Basic Training: For 'Civilian' Life Some 30,000 combat veterans will be returning to California every year for the next few years, and many will make the transition to civilian life by attending community college. Harold Martin remembers coming home from combat in Vietnam just six days before becoming a full-time student. Now he's Associate Professor of Psychology at Pasadena City College. He's also part of the Veterans' Learning Collaborative , which includes a course he teaches, called Boots to Books. Dr. Judith Broder founded The Soldiers Project , a network of licenses psychotherapists who support both the veterans and their teachers.
Invisible Wounds of Combat Veterans in Iraq, Afghanistan In the past eight years, 1.7 million American soldiers have been deployed to Iraq and Afghanistan. The RAND Corporation says more than 30% have come home with either Post Traumatic Stress Disorder or Traumatic Brain Injury. It also reports that only half receive “minimally adequate care.” Today, Mayor Villagraigosa and Public Council, the nation's largest pro bono law firm, announced the Center for Veterans Advancement to provide the legal help they need to get the benefits they're entitled to.
Trump's new look at civil rights and global warming President Trump is reportedly ready to pull the US out of the Paris Agreement on Climate Change. We look at the possible consequences.

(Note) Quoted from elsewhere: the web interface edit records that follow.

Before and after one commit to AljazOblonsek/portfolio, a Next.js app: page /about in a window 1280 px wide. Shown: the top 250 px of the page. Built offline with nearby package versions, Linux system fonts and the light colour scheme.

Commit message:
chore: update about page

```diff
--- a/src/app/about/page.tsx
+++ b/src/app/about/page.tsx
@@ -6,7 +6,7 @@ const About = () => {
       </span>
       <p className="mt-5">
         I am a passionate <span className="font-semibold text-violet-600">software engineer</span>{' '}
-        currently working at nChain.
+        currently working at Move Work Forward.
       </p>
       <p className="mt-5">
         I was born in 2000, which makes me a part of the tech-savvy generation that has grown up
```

On the second half of the program, we hear about cuts in Obama-Era civil rights programs called for by the Trump Administration's first budget plan.
Trump's 'America First' goes missing abroad In the Middle East, President Trump is changing some policies of the Obama Administration—and reversing his own campaign attacks on Islam as a religion that "hates us." We hear about his visit to Saudi Arabia and what's at stake for the rest of his foreign excursion.

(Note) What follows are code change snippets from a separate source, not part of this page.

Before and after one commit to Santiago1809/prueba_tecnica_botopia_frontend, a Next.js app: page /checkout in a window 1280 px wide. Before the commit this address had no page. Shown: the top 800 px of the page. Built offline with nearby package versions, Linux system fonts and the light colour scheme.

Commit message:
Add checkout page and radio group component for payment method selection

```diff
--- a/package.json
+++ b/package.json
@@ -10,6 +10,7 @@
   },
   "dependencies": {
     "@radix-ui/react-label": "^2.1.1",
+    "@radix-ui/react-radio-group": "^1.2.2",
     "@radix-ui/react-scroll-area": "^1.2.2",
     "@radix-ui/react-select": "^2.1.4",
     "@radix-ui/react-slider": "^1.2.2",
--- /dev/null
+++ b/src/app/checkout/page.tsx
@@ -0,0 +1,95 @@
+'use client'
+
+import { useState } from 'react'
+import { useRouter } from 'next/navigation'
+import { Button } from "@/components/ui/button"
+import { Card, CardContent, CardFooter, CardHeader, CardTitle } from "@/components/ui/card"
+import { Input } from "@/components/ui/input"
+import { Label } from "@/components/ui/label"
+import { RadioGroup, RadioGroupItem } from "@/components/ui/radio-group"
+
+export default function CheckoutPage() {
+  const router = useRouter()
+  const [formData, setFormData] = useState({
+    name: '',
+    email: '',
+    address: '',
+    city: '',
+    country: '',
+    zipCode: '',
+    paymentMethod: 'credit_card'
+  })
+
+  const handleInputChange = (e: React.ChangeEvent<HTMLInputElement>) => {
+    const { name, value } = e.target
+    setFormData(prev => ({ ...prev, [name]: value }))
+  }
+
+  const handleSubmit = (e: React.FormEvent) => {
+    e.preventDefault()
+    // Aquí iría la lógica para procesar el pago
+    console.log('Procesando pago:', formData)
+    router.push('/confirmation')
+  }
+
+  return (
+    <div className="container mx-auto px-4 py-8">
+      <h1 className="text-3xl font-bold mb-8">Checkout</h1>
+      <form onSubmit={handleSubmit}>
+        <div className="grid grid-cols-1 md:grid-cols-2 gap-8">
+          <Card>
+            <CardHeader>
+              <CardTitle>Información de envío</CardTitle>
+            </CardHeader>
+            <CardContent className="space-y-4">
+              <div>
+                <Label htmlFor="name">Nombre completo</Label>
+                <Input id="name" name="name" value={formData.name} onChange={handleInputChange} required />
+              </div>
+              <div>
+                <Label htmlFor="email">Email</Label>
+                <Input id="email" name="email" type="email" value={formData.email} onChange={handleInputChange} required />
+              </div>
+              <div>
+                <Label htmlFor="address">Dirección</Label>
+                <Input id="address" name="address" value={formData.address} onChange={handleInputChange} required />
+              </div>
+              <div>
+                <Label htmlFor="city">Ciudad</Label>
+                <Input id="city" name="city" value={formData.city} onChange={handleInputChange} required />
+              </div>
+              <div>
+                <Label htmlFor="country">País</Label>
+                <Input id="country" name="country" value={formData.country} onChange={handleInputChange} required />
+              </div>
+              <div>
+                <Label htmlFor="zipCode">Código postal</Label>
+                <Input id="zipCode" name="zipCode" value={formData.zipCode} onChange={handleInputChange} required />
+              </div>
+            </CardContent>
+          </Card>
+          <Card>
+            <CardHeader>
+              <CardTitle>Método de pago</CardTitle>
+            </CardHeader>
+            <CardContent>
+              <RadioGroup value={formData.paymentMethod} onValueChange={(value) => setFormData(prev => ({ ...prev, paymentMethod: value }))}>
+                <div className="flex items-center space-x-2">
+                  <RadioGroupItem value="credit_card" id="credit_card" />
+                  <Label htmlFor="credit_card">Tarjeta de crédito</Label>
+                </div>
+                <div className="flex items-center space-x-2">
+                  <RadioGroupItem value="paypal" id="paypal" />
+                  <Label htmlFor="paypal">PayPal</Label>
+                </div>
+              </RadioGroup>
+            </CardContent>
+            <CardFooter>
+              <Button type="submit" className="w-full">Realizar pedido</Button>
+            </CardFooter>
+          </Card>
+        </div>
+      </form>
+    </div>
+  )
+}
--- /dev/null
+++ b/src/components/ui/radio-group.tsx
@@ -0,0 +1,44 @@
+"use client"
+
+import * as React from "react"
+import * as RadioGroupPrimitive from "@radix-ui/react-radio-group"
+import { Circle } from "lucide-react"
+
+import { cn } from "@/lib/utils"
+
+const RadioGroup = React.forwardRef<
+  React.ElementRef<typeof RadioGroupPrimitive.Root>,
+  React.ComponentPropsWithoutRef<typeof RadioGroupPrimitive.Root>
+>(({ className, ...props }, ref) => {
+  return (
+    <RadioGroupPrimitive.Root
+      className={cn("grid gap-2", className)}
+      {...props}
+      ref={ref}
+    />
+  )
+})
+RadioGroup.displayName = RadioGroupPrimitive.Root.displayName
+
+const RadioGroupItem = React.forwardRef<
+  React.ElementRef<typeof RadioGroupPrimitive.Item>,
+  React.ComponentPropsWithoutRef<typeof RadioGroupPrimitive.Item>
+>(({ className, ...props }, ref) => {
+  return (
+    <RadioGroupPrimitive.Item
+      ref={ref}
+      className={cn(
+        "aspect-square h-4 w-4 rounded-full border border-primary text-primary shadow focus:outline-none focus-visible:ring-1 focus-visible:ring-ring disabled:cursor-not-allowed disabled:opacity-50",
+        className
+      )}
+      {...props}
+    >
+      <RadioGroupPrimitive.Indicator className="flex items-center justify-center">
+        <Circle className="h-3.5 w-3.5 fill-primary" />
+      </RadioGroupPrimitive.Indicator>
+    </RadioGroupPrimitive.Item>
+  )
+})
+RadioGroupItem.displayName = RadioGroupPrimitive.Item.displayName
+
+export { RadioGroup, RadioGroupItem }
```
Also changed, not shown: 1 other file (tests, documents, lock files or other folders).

Human Rights in the era of Donald Trump President Trump’s UN Ambassador, Nikki Haley, said today the US might pull out of the United Nations’ Human Rights Council. Serious violators of human rights are members of the Council itself–and a US resignation could make things worse. Later on today’s show, now that he’s into his second term, comedian turned US Senator Al Franken is telling jokes again.